James Rolfe: It's Cinemassacre's "Monster Madness"! In the late 30's Boris Karloff played a lot of mad doctor-roles. Of all of them I find this one to be the best.
In "The Man They Could Not Hang" he plays Dr. Savaard who's invented a device that can bring the recently dead back to life. He actually gets a volunteer, a young medical student who allows the doctor to kill him just so he can try to revive him. Definitely a lot faith right there, I must say. But once the doctor kills the poor guy the police come in and he doesn't even get to finish the experiment.
Then the movie becomes a court-drama for a little while. We feel sympathy for him and we know, or at least assume, that the doctor's experiment would've worked if nobody interfered. But of course he's convicted guilty and sentenced to death. At that moment he addresses the court, telling them how foolish they were because they're losing one the greatest advances in medical science.

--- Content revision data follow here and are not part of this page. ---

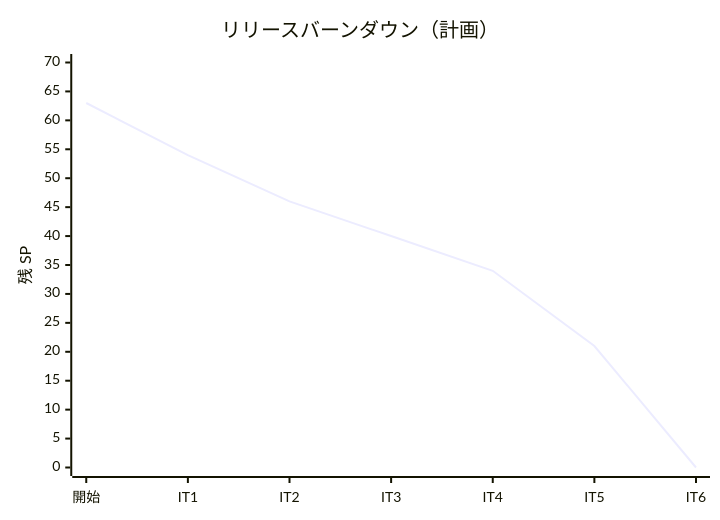
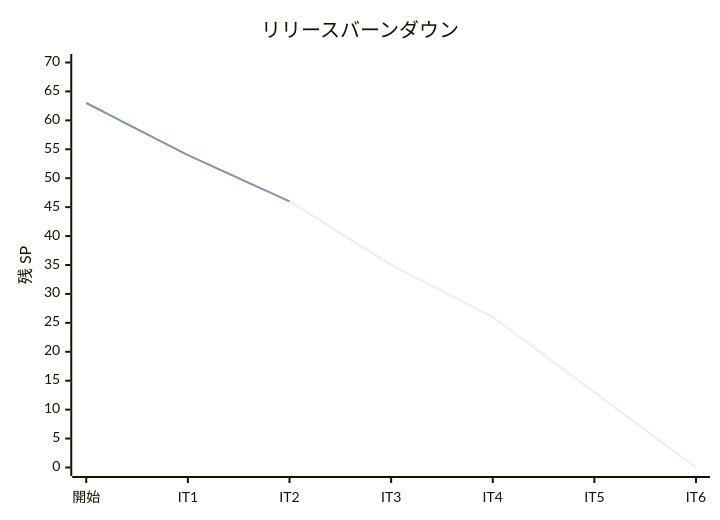
The second of 2 diagrams in docs/development/release_plan.md (k2works/case-study-sdd-development), drawn with Mermaid before and after one commit. The commit also changed other lines of this file and 1 other file, not shown here.

````diff
--- a/docs/development/release_plan.md
+++ b/docs/development/release_plan.md
@@ -329,7 +341,8 @@
 ```mermaid
 xychart-beta
-    title "リリースバーンダウン（計画）"
+    title "リリースバーンダウン"
     x-axis ["開始", "IT1", "IT2", "IT3", "IT4", "IT5", "IT6"]
     y-axis "残 SP" 0 --> 70
-    line "計画" [63, 54, 46, 40, 34, 21, 0]
+    line "計画" [63, 54, 46, 35, 26, 13, 0]
+    line "実績" [63, 54, 46]
 ```
````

Dr. Savaard: For you to condemn me in my work is a crime so shameful that the judgement of history will be against you for all the years to come! You, mister prosecutor, are guilty of murdering not only me but countless thousands who might have lived, had you not destroyed the only man who could save their lives!
James: It's a dooming monologue that's one of Karloff's finest moments. A priest comes into his cell to say prayers, but Savaard denies him. Combined with this notion I happened to notice a pentagram-shape on some of the doctor's lab equipment, so perhaps there's some devil work going on here.
Savaard has the plan all worked out. He gets his assistant to bring him back to life using his own device. It's all in the guise that he's just donating his body to science, which is pretty clever. Now he's back and ready to get revenge on the judge and jury that sentenced him. This is where the movie starts to get really good.
He invites them all to his house and locks them in. Of course they're all in shock to see him alive again, but Savaard is so casual and cocky about it. This is where the movie is so great, because we can see Savaard knows he's got them all in his trap. And seeing that trap unfold is where the fun is.
From here on out the guests, or should I say 'victims', try to find a way out, but there are traps at any turn. One of them tries to pick up a phone to call for help, but Savaard rigged it with a pointed object that comes out and stabs the victim through the ear and into the brain. The same idea was used in "Dr. Phibes Rises Again".
Savaard is very much a classic evil mastermind, sorta like Jigsaw from the "Saw" movies, or a James Bond villain. There's nothing like a good bad guy and this is Karloff in one of his most sinister performances. At 1 hour and 4 minutes it's worth your time.